Historically, greed has been a vice, one of the Seven Deadly Sins. And today’s brazen wealth now faces a groundswell of community wrath. It has nothing to do with the ridiculous and pejorative Liberal jibe – “this is all about the politics of envy“. The brutal truth is simply that these off-shore havens allow the super-wealthy to pay no tax.

Mossack Fonseca is just one of many firms worldwide who are complicit in hiding vast global fortunes. The massive shortfall in federal revenue is then borne by honest tax-paying workers. As for the pusillanimous politicians, they have become a weak and self-serving coterie who perpetuate an illusion that capital must be free to generate wealth that “trickles down” to the lower levels of society.

new matilda, scott morrison
Treasurer Scott Morrison.

In Australia it is both Labor and Liberal who are a bulwark that protects a privileged corporate elite from contributing their fair share of tax to sustain an equitable society.

If parliamentarians, state and federal, don’t have off-shore tax havens themselves they certainly have the tax-limiting advantages of family trusts, negative gearing, and a vast array of minimisation schemes. And the alleged voice of the oppressed, the churches, continue to remain mute, save for their periodic pronouncement on poverty in a time of prosperity. They fear their hypocrisy will expose the magnitude of their own wealth; and annual tax-exemptions reliably estimated at over $20 billion per year.

What is even more remarkable is that it was Protestantism and Calvinism in particular, that lifted the long-standing Christian embargo on “avarice and usury”. Through the 18th century this fundamentalist brand of Christianity allowed the mythical story of Jesus and the temple money-lenders to be usurped by global banking and the captains of industry. Capitalism has now mushroomed into a level of corporate and personal greed unprecedented in world history.

In 1905 Max Weber wrote The Protestant Ethic and the Spirit of Capitalism which allowed the public to more broadly question this transition in Christianity, at a time when such commentary was still dangerous. But it was Richard H. Tawney, in 1926, and his deeply probing Religion and the Rise of Capitalism that tied the harsh and rapacious manifestations of the industrial revolution to Calvinism. He exposed a brand of strident Christianity that bore little resemblance to the ethics of their supposed founder from Nazareth.

These early works (and many others) point unerringly to the fact that Protestantism and Calvinism lead to the “unplanned and uncoordinated emergence of modern capitalism.” Offshore tax havens, the mega-rich, and a wealth gap that has disenfranchised 90 per cent of the planet’s population has been the disastrous result.

Whatever their best intensions, the net effect has brought us to the globalisation of leading monopolies in all key industries where the annual turnover of the biggest corporations now exceeds the GDP of every nation on Earth, bar a handful of the richest. They financially out-muscle 95 per cent of all countries.

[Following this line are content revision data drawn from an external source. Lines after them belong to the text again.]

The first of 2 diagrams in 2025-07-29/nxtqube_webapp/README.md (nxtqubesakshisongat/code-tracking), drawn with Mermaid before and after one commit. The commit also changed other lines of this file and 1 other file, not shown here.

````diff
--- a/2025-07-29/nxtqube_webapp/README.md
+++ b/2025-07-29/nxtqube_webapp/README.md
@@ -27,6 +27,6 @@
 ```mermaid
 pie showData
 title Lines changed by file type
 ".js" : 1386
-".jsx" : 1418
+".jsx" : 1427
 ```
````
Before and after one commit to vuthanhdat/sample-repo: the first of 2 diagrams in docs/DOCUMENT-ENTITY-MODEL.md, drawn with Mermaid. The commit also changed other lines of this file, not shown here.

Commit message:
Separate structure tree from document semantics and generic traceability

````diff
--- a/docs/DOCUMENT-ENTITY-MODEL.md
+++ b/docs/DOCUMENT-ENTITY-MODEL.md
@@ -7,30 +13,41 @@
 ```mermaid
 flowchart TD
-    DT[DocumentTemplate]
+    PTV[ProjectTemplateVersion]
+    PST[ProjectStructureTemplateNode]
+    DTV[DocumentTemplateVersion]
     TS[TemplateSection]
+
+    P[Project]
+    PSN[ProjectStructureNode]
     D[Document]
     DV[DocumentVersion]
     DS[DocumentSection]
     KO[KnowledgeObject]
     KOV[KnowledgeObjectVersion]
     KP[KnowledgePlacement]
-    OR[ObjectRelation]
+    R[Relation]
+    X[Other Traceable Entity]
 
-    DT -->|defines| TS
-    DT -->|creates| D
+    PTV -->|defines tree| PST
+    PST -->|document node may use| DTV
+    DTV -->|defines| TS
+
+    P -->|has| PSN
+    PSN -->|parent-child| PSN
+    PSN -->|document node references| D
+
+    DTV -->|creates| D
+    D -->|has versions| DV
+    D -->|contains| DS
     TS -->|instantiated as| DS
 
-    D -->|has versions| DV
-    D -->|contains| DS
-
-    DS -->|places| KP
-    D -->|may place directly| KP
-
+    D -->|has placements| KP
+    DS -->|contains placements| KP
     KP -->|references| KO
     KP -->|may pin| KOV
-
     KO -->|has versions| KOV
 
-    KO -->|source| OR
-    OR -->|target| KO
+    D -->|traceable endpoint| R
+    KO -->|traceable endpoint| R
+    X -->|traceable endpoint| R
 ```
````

National governments, and far less the United Nations, effectively lack the power to regulate these corporate megaliths. Nor do our local politicians have the will to rectify the gross social inequities created by the excesses of laissez-faire capitalism – with a little help from John Calvin.

As a journalist and PR well versed in secular politics, Sacred to Secular was inevitable. World travel shaped Brian’s interest in social justice — wealth, poverty and religion in many countries. His book is critically acclaimed, including from the Richard Dawkins Foundation. It’s an analysis of Christianity, its origins and the harm it does. It’s a call for Australia to become fully secular.